You might assume that a band featuring Fu Manchu’s Brad Davis on various musical duties would take a stoner rock route, but his Gods of Sometimes – a duo formed with similarly multi-faced studio hand Andrew Gukamakis – paints a much broader musical canvas. Their self-titled album has a hazy desert rock air in a couple of places, but the bulk of the material shouldn’t just be pigeonholed as such. Nor is it an easy love letter to an alternative rock past; there are elements within the arrangements that call back a much earlier time, whilst still sounding relevant at the time of recording.
As co-leader of Dinosaur Jr and a reluctant figurehead for the slacker movement, Joseph Donald Mascis, Jr. became a hero to a generation. In the early mid-90s his band became favourites of MTV’s 120 Minutes, were fixtures on the festival circuit and were even booked for a live in-studio performance for the BBC arts review, The Late Show. During the first part of their career, Dinosaur Jr were a vital part of the alternative music scene; in their reconvened state and with great albums like ‘I Bet On Sky’ (2012), they continued to provide a huge influence over many bands where the distortion pedal reigns.

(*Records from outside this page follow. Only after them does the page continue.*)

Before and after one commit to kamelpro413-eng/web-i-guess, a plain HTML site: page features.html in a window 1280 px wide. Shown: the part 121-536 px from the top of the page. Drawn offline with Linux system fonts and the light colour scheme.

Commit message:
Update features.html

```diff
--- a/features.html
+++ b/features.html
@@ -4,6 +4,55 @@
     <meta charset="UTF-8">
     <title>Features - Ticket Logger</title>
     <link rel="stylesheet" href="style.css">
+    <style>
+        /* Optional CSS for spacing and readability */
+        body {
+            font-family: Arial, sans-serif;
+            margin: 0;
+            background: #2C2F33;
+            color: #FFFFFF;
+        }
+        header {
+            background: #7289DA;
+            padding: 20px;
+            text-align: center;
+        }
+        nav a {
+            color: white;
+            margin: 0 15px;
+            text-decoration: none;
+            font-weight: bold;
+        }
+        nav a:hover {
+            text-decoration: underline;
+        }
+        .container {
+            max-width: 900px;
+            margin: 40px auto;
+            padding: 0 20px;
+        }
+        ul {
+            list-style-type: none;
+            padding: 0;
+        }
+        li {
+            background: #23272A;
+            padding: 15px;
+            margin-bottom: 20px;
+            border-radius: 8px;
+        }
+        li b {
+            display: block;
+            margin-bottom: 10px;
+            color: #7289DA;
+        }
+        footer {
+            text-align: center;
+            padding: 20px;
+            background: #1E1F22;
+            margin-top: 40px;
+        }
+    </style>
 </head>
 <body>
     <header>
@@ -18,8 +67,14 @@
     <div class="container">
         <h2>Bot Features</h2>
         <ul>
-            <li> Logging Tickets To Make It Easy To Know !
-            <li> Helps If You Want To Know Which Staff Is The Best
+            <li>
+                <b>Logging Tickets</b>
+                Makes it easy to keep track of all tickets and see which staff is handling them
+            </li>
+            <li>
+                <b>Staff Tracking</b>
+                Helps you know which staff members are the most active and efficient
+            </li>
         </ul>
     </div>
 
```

Given how much love has been lavished upon Dinosaur Jr over the decades, it’s strange how J’s solo catalogue has barely been afforded such high praise. Far fewer people have taken time to appreciate his ‘Songs For Amma’, his albums with The Fog or the one man acoustic works that have previously circulated. His extra curricular output has been met with such an indifference (by comparison) that even his classic ‘Martin + Me’ live recording failed to get a full UK release back in 1996.
A three disc package, ‘Fed Up and Feeling Strange (Live and In Person 1992-1998)’ reissues the ‘Live At CBGB’s’ and ‘Martin + Me’ discs along with a Swedish date from 1988. The box set is great news for Mascis fans as it boasts fifteen unreleased performances.
There have been various Dinosaur Jr. reissues over the years – most notably the Rhino CDs from 2010 – but none that have served the band especially well in the age of deluxe editions and lavish box sets for legacy artists. The Rhino reissues were a step in the right direction with each featuring a smattering of bonus materials (save for ‘You’re Living All Over Me’ which managed to be a potential downgrade from the earlier SST CD), but those still didn’t give the big fans too much in terms of unreleased materials or rarities. Luckily, the 2019 campaign from Cherry Red Records puts that right. The period between 1990 and 1997 presents their most commercially successful, but with that came four great albums, an archive of unheard live material and a lot of other stuff that deserves to be shared.
The band’s albums following Lou Barlow’s departure and running from 1991’s ‘Green Mind’ to 1997’s ‘Hand It Over’ represents the band’s most commercial period. At their peak, the band cracked the UK top 40 singles chart with ‘Start Choppin’ and ‘Feel The Pain’, the latter becoming a staple for alternative compilations for a time.